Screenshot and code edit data
____________________
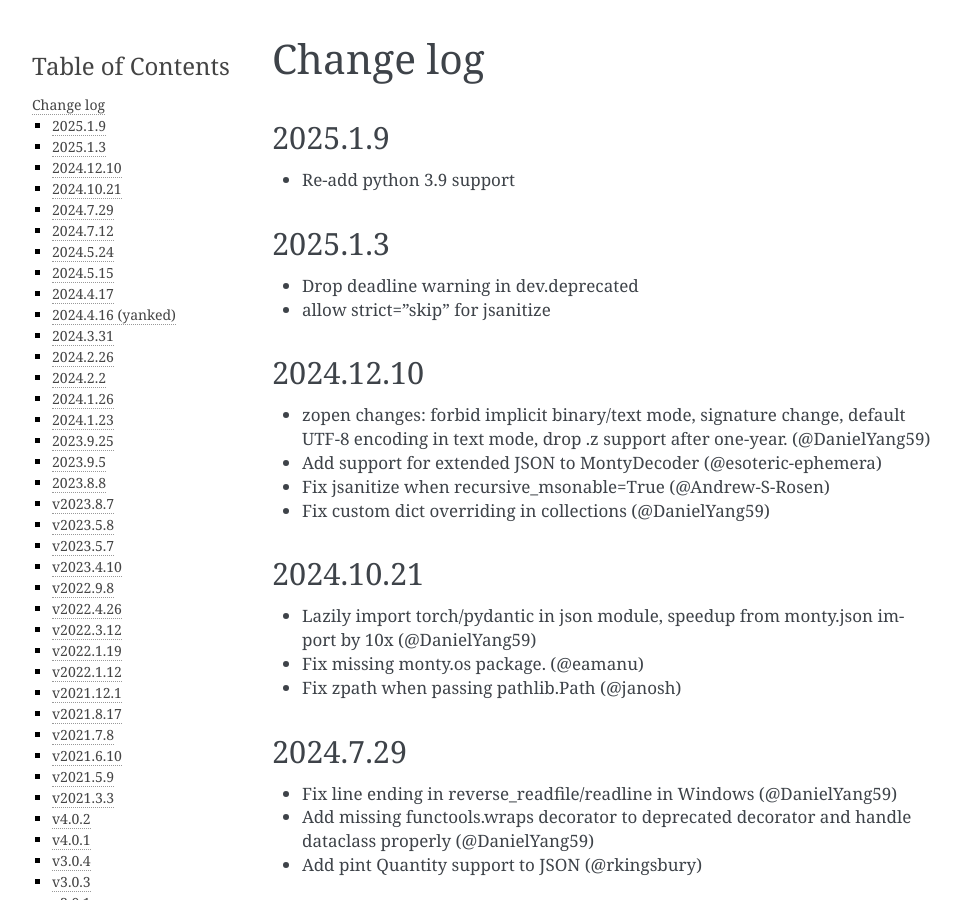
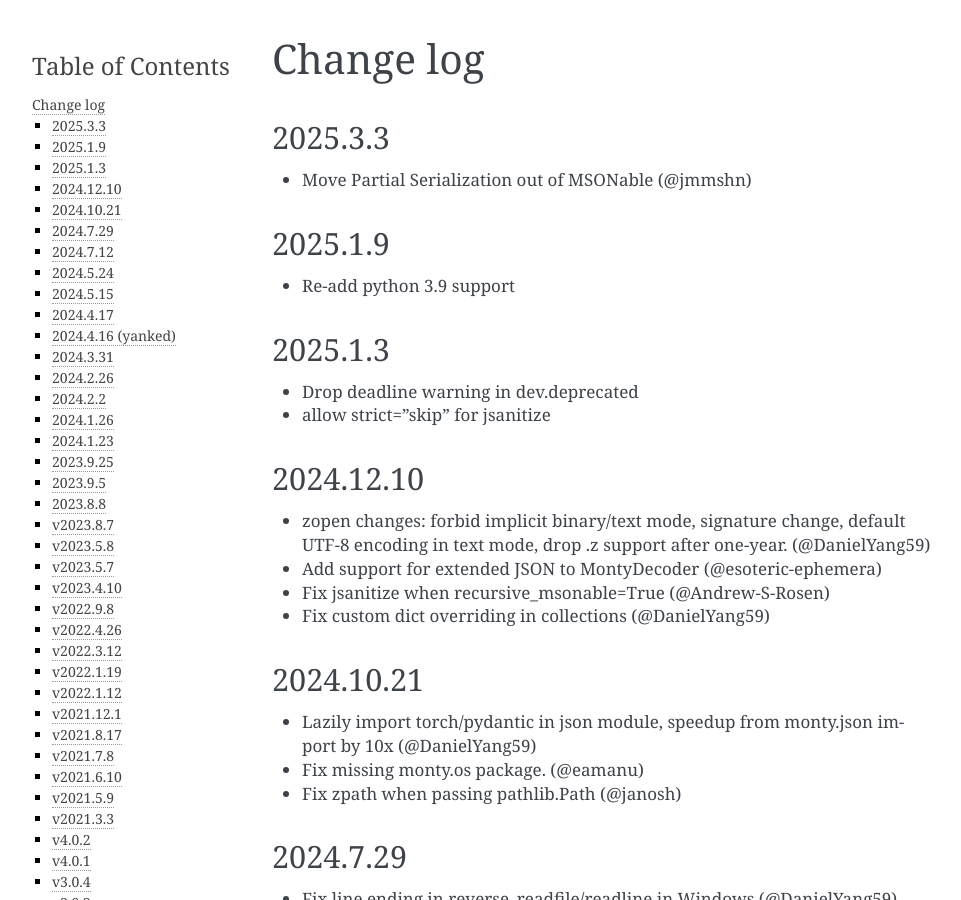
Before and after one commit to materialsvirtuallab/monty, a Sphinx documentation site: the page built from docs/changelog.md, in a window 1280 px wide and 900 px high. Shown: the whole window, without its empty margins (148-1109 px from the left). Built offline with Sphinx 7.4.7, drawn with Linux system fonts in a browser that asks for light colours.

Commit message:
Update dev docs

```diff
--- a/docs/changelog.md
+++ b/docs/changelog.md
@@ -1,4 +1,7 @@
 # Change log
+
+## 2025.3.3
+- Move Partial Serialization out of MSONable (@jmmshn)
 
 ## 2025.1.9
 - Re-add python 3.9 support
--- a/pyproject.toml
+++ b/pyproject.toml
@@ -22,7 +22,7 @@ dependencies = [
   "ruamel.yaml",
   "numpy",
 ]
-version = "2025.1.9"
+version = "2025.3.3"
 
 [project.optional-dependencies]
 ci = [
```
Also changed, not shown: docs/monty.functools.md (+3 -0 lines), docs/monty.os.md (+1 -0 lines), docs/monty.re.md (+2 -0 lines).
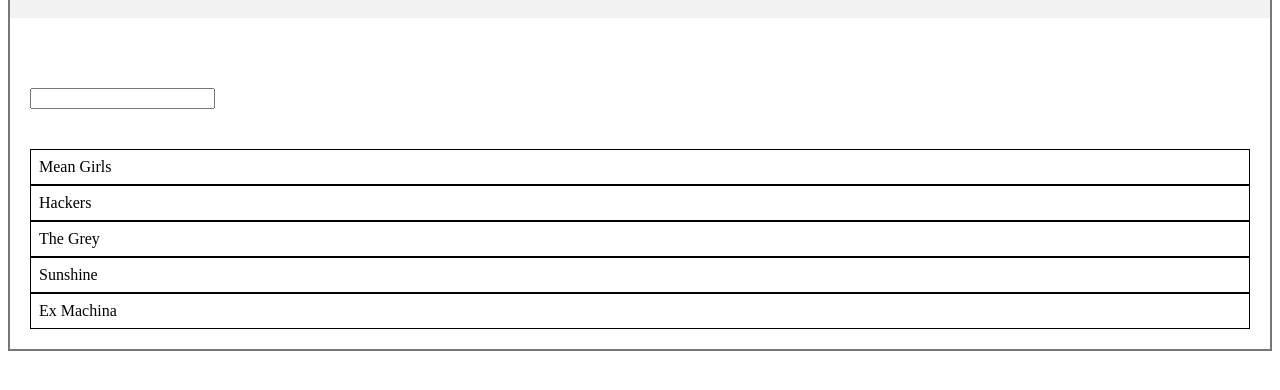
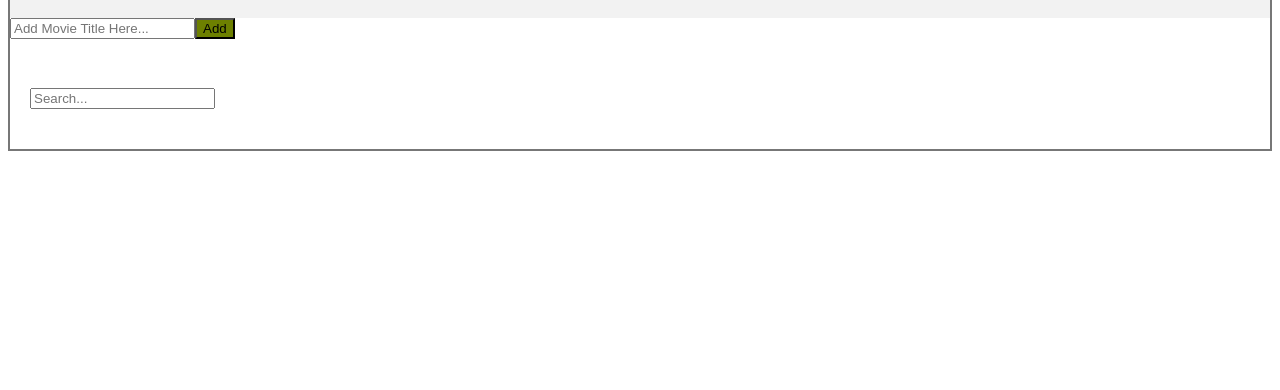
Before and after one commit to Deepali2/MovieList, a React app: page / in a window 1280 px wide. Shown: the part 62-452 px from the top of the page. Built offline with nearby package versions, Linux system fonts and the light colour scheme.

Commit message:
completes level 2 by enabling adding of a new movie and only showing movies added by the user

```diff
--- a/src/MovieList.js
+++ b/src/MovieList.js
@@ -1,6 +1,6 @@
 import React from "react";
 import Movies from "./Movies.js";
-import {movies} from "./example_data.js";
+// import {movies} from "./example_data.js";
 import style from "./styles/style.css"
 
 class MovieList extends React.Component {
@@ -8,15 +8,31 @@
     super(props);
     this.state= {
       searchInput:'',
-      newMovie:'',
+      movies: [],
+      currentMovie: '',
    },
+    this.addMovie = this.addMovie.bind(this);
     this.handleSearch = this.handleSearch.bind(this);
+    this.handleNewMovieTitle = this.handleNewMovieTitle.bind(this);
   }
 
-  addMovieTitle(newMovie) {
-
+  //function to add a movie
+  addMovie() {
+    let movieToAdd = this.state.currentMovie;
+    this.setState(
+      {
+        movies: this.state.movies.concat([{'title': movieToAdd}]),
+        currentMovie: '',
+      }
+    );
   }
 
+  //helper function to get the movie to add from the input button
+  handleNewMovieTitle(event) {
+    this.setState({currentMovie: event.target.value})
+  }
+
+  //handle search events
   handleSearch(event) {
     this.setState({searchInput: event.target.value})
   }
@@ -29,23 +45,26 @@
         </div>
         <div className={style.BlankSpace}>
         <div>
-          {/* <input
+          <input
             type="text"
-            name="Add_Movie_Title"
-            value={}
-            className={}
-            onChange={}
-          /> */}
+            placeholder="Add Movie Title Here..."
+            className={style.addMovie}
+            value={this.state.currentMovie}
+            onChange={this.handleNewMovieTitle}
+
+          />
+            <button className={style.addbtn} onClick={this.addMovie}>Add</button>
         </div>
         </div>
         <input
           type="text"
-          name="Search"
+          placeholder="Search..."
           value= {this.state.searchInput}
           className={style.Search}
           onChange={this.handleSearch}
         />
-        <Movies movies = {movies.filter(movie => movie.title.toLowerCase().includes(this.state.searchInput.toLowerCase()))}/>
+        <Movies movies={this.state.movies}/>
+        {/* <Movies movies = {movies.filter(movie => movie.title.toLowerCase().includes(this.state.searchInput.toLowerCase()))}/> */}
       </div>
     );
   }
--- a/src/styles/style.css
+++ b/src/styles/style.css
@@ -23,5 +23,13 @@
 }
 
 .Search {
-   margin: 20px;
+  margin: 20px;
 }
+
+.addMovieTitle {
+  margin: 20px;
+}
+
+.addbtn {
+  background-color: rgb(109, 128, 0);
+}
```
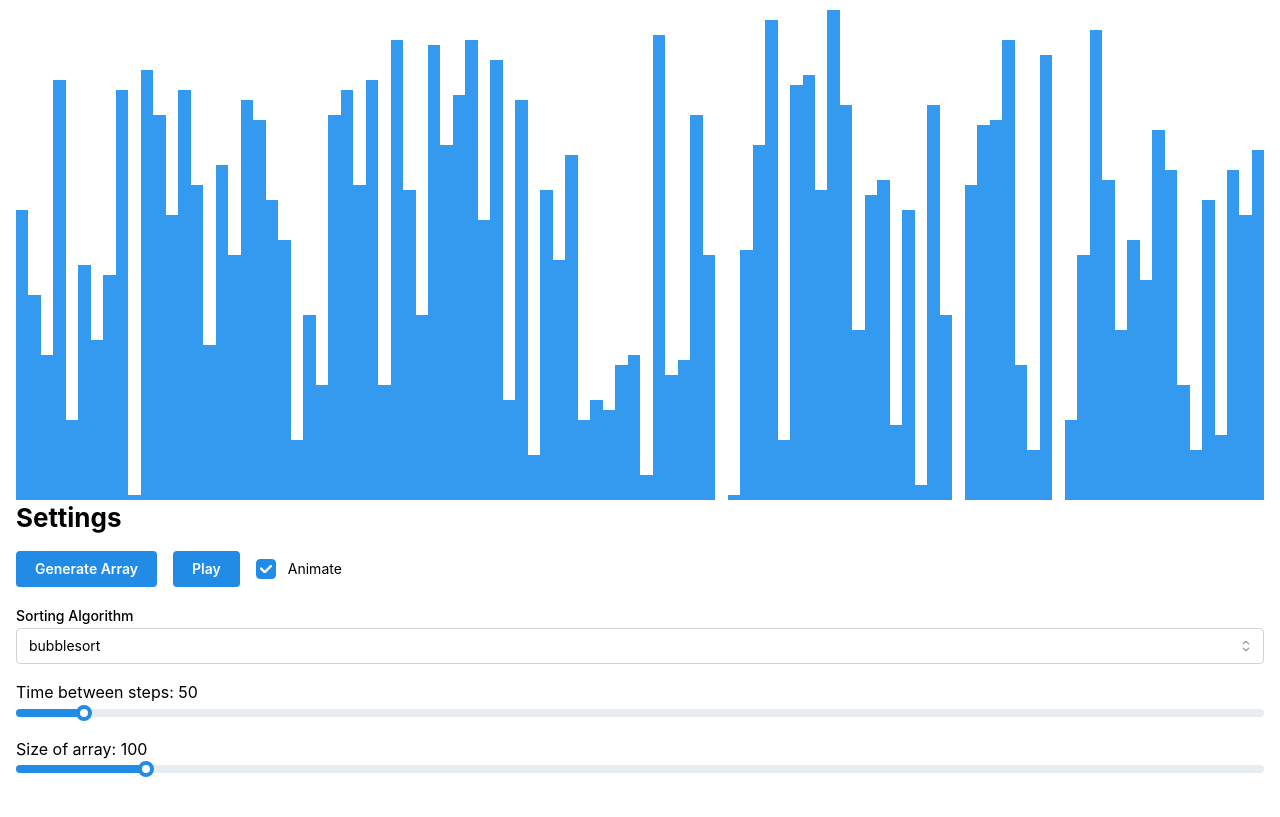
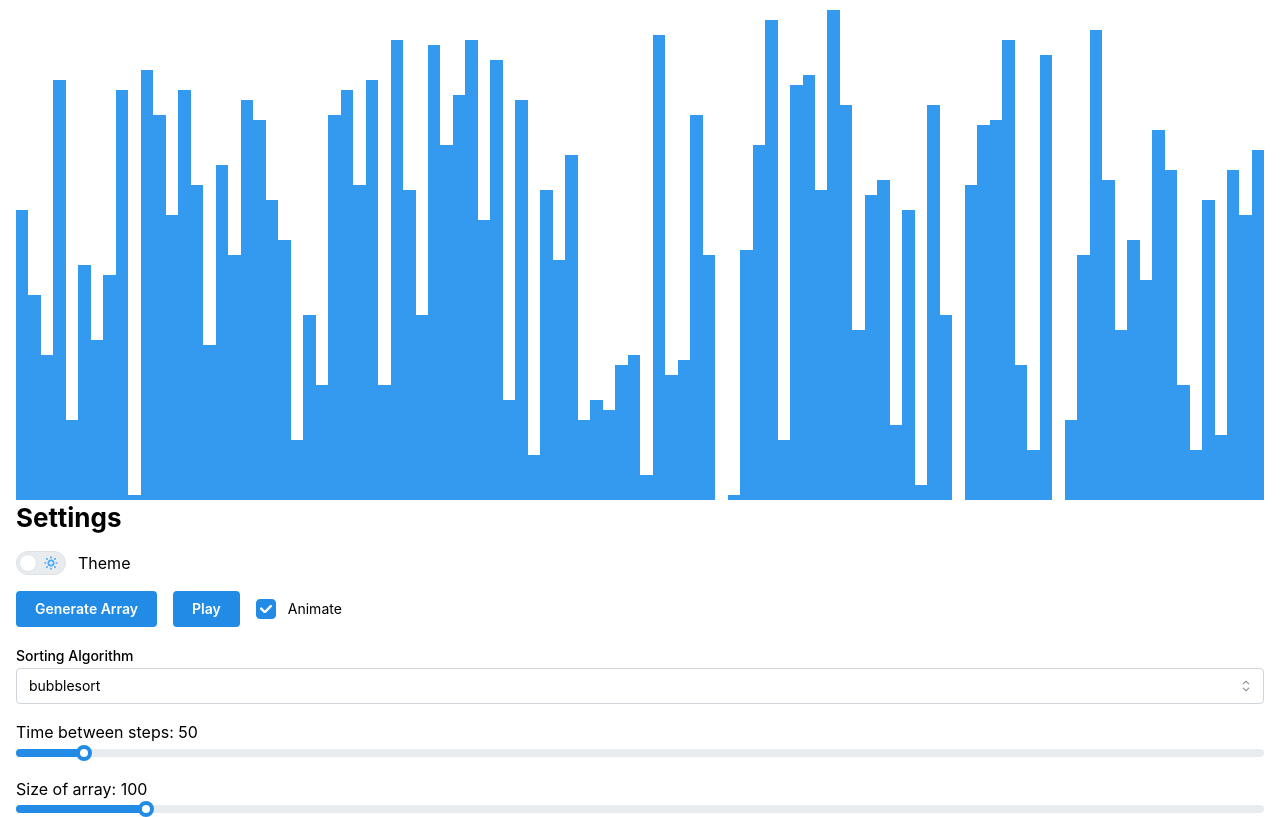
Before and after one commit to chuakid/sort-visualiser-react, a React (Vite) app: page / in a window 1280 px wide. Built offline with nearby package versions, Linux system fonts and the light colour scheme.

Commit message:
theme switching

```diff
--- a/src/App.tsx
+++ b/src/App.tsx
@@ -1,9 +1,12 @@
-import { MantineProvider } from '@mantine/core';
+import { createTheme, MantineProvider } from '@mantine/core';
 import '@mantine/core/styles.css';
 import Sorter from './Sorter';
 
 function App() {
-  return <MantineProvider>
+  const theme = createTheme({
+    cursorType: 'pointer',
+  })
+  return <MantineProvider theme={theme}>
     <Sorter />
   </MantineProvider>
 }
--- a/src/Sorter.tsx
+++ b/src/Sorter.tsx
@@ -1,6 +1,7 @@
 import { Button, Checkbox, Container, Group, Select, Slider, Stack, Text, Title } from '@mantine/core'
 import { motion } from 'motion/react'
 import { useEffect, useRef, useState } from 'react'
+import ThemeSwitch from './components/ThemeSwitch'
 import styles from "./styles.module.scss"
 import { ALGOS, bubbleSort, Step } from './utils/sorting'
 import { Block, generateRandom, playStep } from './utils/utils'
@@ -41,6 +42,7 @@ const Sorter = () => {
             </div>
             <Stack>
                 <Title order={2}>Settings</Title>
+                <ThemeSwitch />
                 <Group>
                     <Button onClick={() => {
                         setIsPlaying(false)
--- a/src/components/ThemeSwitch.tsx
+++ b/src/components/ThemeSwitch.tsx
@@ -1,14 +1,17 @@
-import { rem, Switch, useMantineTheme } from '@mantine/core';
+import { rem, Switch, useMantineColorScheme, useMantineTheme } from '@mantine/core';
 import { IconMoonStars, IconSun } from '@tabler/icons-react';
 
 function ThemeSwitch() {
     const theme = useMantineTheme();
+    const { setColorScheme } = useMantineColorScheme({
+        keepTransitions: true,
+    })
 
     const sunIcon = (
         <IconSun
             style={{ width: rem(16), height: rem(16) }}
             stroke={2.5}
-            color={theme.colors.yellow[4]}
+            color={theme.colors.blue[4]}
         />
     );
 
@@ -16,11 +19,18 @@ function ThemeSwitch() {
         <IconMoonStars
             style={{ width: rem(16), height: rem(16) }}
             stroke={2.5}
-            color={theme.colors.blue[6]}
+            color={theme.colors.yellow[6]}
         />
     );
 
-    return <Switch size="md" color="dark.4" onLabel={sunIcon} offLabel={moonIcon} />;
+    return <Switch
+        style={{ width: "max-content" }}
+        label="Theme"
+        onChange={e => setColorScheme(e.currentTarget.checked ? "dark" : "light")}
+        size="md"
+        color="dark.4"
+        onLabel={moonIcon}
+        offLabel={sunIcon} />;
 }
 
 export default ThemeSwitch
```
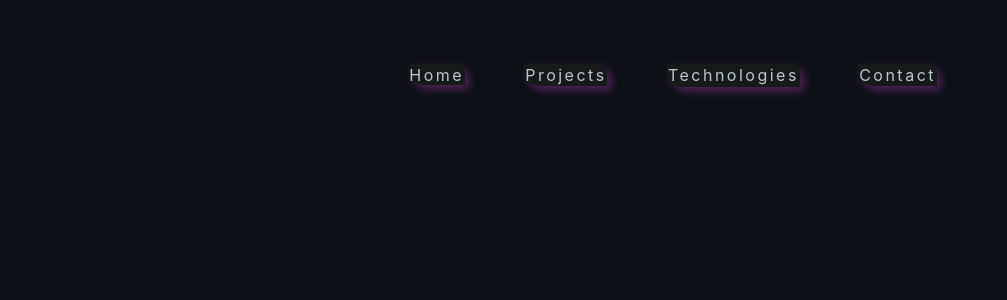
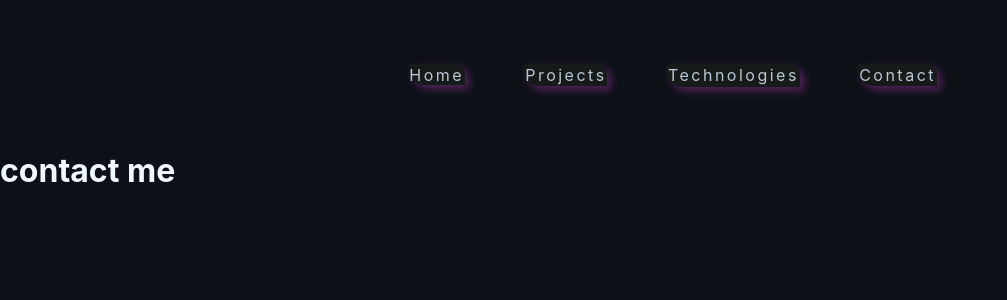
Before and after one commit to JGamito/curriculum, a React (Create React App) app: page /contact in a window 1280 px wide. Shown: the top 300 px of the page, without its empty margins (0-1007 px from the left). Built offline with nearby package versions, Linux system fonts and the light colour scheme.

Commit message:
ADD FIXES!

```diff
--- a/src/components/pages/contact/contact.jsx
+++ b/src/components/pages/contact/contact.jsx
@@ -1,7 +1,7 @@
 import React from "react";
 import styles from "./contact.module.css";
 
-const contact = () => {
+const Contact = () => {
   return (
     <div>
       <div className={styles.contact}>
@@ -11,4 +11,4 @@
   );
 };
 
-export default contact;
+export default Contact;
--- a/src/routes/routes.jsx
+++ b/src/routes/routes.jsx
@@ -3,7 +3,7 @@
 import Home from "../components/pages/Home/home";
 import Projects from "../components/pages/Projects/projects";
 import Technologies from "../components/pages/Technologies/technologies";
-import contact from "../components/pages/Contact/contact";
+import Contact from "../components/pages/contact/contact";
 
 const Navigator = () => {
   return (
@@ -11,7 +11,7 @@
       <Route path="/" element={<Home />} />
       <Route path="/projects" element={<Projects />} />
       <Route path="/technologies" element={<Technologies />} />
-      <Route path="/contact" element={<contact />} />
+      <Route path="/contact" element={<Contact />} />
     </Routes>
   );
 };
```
____________________
= Task statement =
Starting from the records above, filter out all lines except those containing the word "ThemeSwitch".

= Result =
+import ThemeSwitch from './components/ThemeSwitch'
+                <ThemeSwitch />
--- a/src/components/ThemeSwitch.tsx
+++ b/src/components/ThemeSwitch.tsx
 function ThemeSwitch() {
@@ -16,11 +19,18 @@ function ThemeSwitch() {
 export default ThemeSwitch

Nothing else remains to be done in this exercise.